On a larger scale, employers might take a role in ensuring that holidays provide staff with the utmost rest and relaxation.

“Everyone loves going on holiday, but booking and researching holidays can be extremely time consuming and difficult,” Meyer explains. “So, we’ve seen a massive uptake in terms of the concierge element. If you can add a discount element and actually save them money when booking a holiday, that is the ultimate. Voluntary benefits obviously focus towards discounts and perks, but now it is not only about that money saving perk, but time saving as well.”

Meyer also recommends taking an active hand in improving an employee’s experience during their annual leave, by providing access to upgrades, discounts and promotions.

“The more employees actually enjoy their holidays, the more productive they’ll be [when they return],” says Meyer. “And they’ll think ‘I had a better time because my employer provided things’ which is so valuable.”

There are also catch-all approaches to boosting employees’ quality of life outside of work.

“What’s really interesting is things like hobby funding and employee assistance programmes,” Stockell explains. “Not a lot of people have time for hobbies, or they don’t think they do, but if [employees are] encouraged to have a hobby, it will definitely help [them] and enhance [their] productivity and general wellbeing.”

The best benefits for the employees

With so many options available to them, employers might be forgiven for being paralysed by choice.

Mark Di-Toro, PR, content and corporate affairs, EMEA at Glassdoor, says: “It’s very hard to have a cookie-cutter approach, because work-life balance is different for everyone. To have a whole suite of offerings can be more beneficial, but also quite costly.”

Organisations should, therefore, understand what will help to create a healthy work-life balance for their own employees, specifically.

This might be as simple as shaping benefits around demographic metrics. However, it is important to take nuance into account, and to gain insight and feedback from employees themselves.

Grounding the strategy

An employer should also consider its own brand and corporate culture, says Di-Toro. “For example, if you work for a travel business, you would expect a generous travel package. [Employees] need to know what [they are] promoting, and at the end of the day it’s the employer that’s benefiting.”

“If you’re creating a benefits package and have really thought about your values, you are reinforcing your brand values through your benefits package,” agrees Stoller.

Once a benefits strategy has been created that considers all these things, this might be the end of it. However, there is more to ensuring that a scheme has the best impact.

“The most important aspect of this is leadership buy-in and commitment to treating staff as individuals,” says Hornsby. “The reward package should flow from leadership’s belief in doing the right thing by their employees.”

Without strong communications, benefits aimed at creating a healthy work-life balance may be a wasted investment, warns Stockell.
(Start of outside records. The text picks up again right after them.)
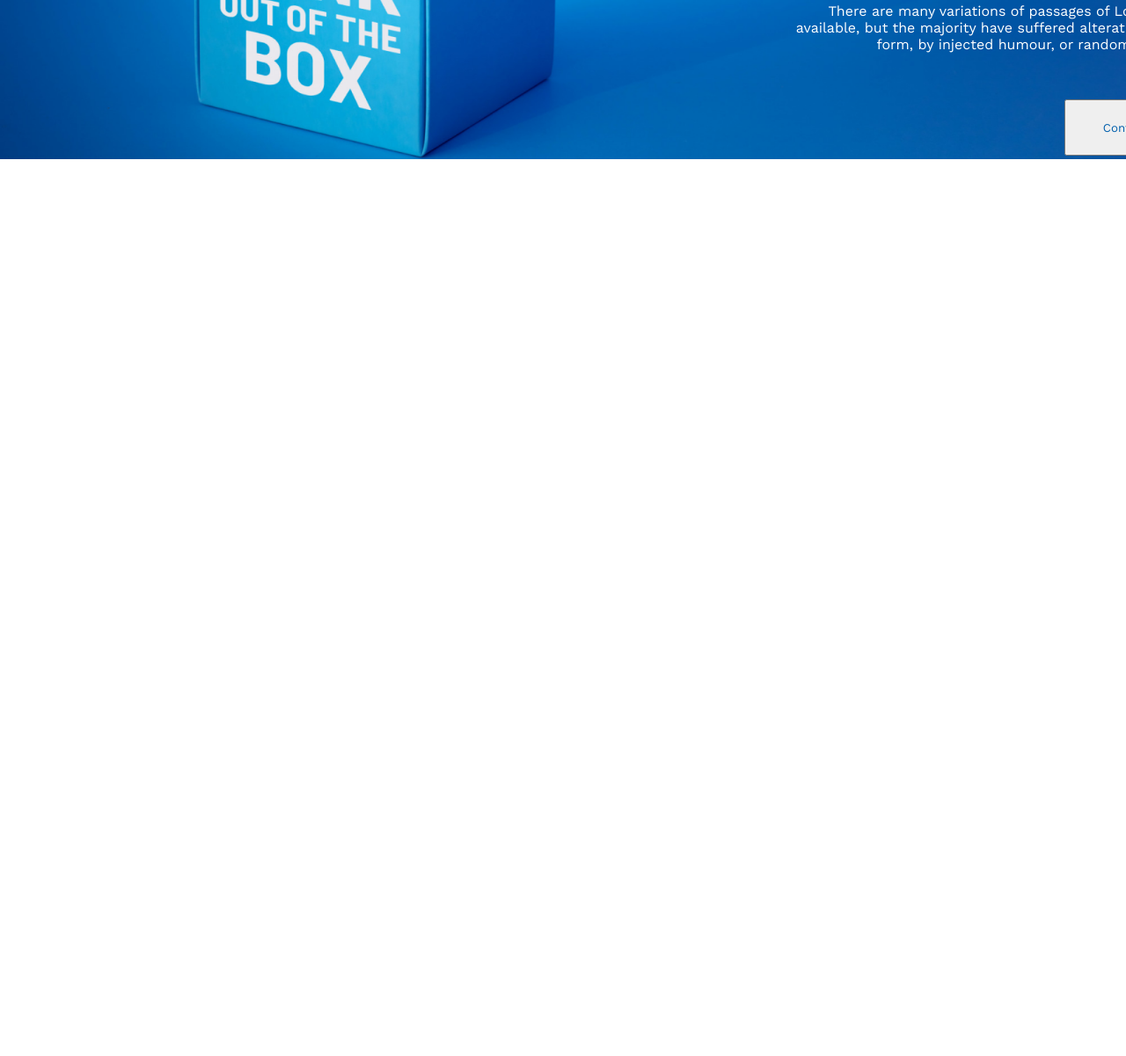
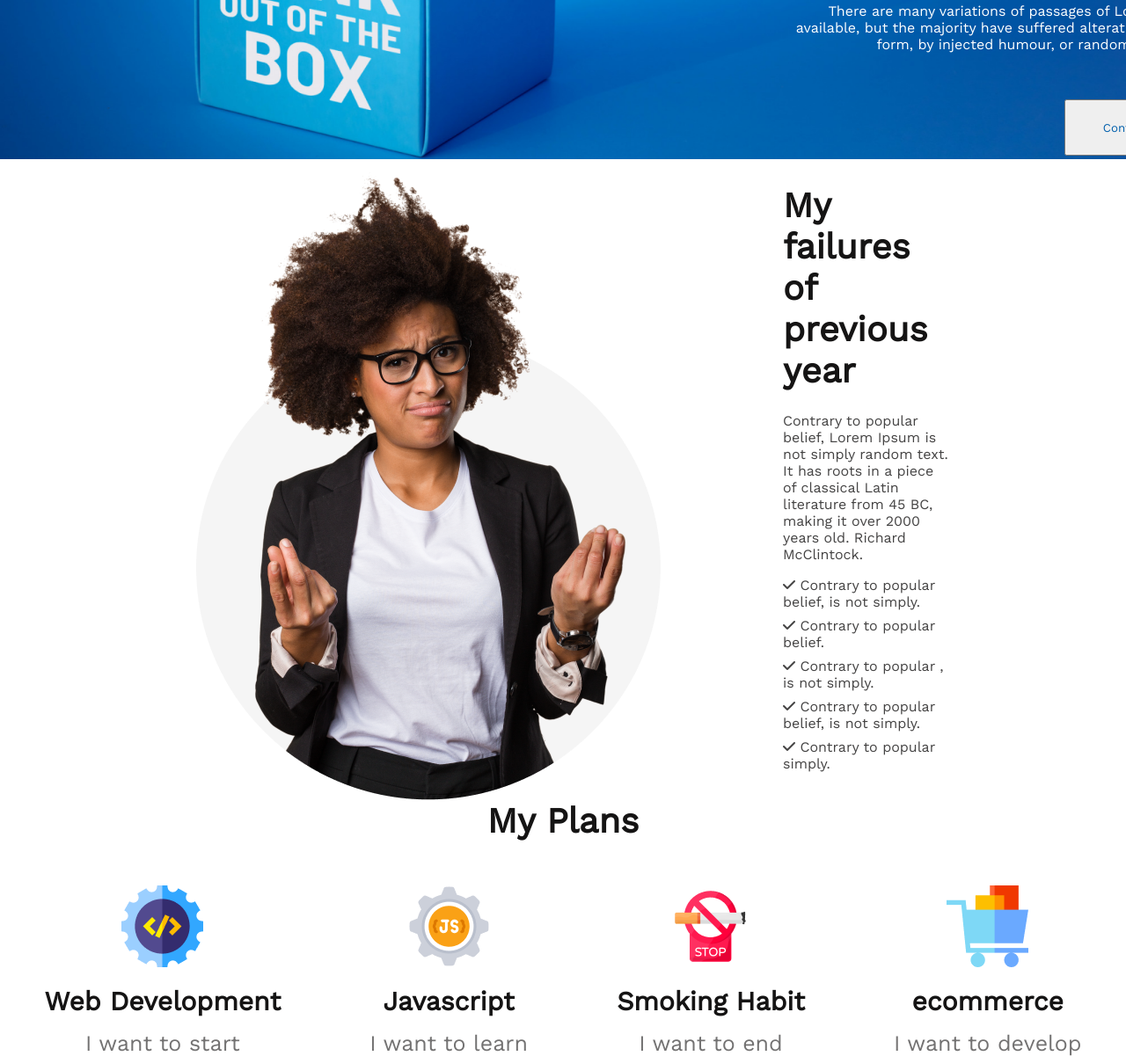
Before and after one commit to nazmunnaharnijhum/new-year-new-me-assignment-1, a plain HTML site: page index.html in a window 1280 px wide. Shown: the part 465-1666 px from the top of the page at 88% size. Before the commit the page ends 800 px from the top, so only its background shows below. Drawn offline with nearby package versions, Linux system fonts and the light colour scheme.

Commit message:
added my plans

```diff
--- a/index.html
+++ b/index.html
@@ -6,54 +6,12 @@
     <meta name="viewport" content="width=device-width, initial-scale=1.0">
     <title>New Year New Me</title>
     <link rel="stylesheet" href="styles/assignment.css">
+    <script src="https://kit.fontawesome.com/f7c0a02c93.js" crossorigin="anonymous"></script>
     <link rel="preconnect" href="https://fonts.googleapis.com"><link rel="preconnect" href="https://fonts.gstatic.com" crossorigin><link href="https://fonts.googleapis.com/css2?family=Open+Sans&family=Work+Sans&display=swap" rel="stylesheet">
 </head>
 <body>
     <header>
 <!-- header banner -->
-<style>
-    *{
-        margin: 0; padding: 0;
-    }
-    body{
-        font-size: 20px;
-    }
-    .banner{
-        position: relative; width: 100%;
-    }
-    .banner img{
-        width: 100%;
-    }
-    .banner-title{
-        position: absolute;
-width: 525px;
-height: 228px;
-left: 845px;
-top: 216px;
-        color: #FFFFFF; font-size: 65px;
-        font-weight: 700;text-align: right;
-    }
-    .banner-description{
-        position: absolute;
-width: 494px;
-height: 78px;
-left: 876px;
-top: 468px;
-font-weight: 400;
-font-size: 16px;
-text-align: right;
-
-color: #FFFFFF;
-    }
-    .btn-primary{
-        position: absolute;
-width: 160px;
-height: 64px;
-left: 1210px;
-top: 578px;
-color: #005FAC;
-    }
-</style>
 <div class="container">
         <div class="row">
             <div class="banner">
@@ -66,7 +24,46 @@ color: #005FAC;
     </div>
     </header>
     <main>
-
+<section class="failures">
+    <img src="images/person.png" alt="">
+    <div class="failures-container">
+        <h3 class="failures-title">My failures of previous year</h3>
+        <p class="failures-description">Contrary to popular belief, Lorem Ipsum is not simply random text. It has roots in a piece of classical Latin literature from 45 BC, making it over 2000 years old. Richard McClintock.</p>
+        <ul>
+            <li><i class="fa-solid fa-check"></i> Contrary to popular belief, is not simply.</li>
+            <li><i class="fa-solid fa-check"></i> Contrary to popular belief.
+            </li>
+            <li><i class="fa-solid fa-check"></i> Contrary to popular , is not simply.</li>
+            <li><i class="fa-solid fa-check"></i> Contrary to popular belief, is not simply.</li>
+            <li><i class="fa-solid fa-check"></i> Contrary to popular simply.</li>
+        </ul>
+    </div>
+</section>
+<section class="my-plans">
+    <h3 class="plans-title">My Plans</h3>
+    <div class="plans-container">
+        <div class="plans">
+            <img src="images/icons/web.png" alt="">
+            <p class="icon-title">Web Development</p>
+            <p class="icon-description">I want to start</p>
+        </div>
+        <div class="plans">
+            <img src="images/icons/js.png" alt="">
+            <p class="icon-title">Javascript</p>
+            <p class="icon-description">I want to learn</p>
+        </div>
+        <div class="plans">
+            <img src="images/icons/smoke.png" alt="">
+            <p class="icon-title">Smoking Habit</p>
+            <p class="icon-description">I want to end</p>
+        </div>
+        <div class="plans">
+            <img src="images/icons/ecom.png" alt="">
+            <p class="icon-title">ecommerce</p>
+            <p class="icon-description">I want to develop</p>
+        </div>
+    </div>
+</section>
     </main>
     <footer>
 
--- a/styles/assignment.css
+++ b/styles/assignment.css
@@ -1,4 +1,99 @@
+
+
 *{
-    margin: 0;
+    margin: 0; padding: 0;
     font-family: 'Work Sans', sans-serif;
 }
+/* styles of banner */
+body{
+    font-size: 20px;
+}
+.banner{
+    position: relative; width: 100%;
+}
+.banner img{
+    width: 100%;
+}
+.banner-title{
+    position: absolute;
+width: 525px;
+height: 228px;
+left: 845px;
+top: 216px;
+    color: #FFFFFF; font-size: 65px;
+    font-weight: 700;text-align: right;
+}
+.banner-description{
+    position: absolute;
+width: 494px;
+height: 78px;
+left: 876px;
+top: 468px;
+font-weight: 400;
+font-size: 16px;
+text-align: right;
+
+color: #FFFFFF;
+}
+.btn-primary{
+    position: absolute;
+width: 160px;
+height: 64px;
+left: 1210px;
+top: 578px;
+color: #005FAC;
+}
+/* styles of failures */
+.failures{
+    display: flex;
+    align-items: center;
+    margin: 0 200px;
+}
+.failures-container{
+    margin-left: 121px;
+}
+li{
+    list-style: none;
+    font-weight: 400;
+font-size: 16px;
+color: #444343;
+margin-bottom: 8px;
+
+}
+.failures-title{
+    font-weight: 700;
+font-size: 40px;
+color: #151414;
+}
+.failures-description{
+    font-weight: 400;
+font-size: 16px;
+color: #444343;
+margin-top: 24px;
+margin-bottom: 16px;
+}
+/* my plans */
+.plans-title{
+    font-weight: 700;
+font-size: 40px;
+color: #151414;
+text-align: center;
+margin-bottom: 50px;
+}
+.plans-container{
+    display: flex;
+    justify-content: space-around;
+    text-align: center;
+}
+.icon-title{
+    font-weight: 700;
+font-size: 30px;
+color: #151414;
+margin-top: 16px;
+margin-bottom: 16px;
+}
+.icon-description{
+    font-weight: 500;
+font-size: 25px;
+color: #737272;
+}
```
Also changed, not shown: images/tick.png (added).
“People want things, but whether they’ll actually take them on board is different,” she explains. “The [organisation] may have to encourage them. It’s not just about HR launching it, but going down to the business managers for them to roll it out to their own teams as well, to make sure everybody’s locked in to utilising it.”

Both sides of the work-life balance

Many voluntary benefits are focused outside of the office. However, most employees will spend the majority of their time at work. Part of creating a strong employee experience is focusing on both sides of the balance sheet.

“[A team] has to deliver very complex and detailed work and they’re not going to do that if they’re working in a culture of stress and presenteesim,” says Hornsby.

Thinking holistically about employee experience will increase engagement, productivity and wellbeing, and strengthen the bond between employer and staff.

“Employees should feel like they’re not going to work, like they have everything they need and are set up for success,” concludes Di-Toro.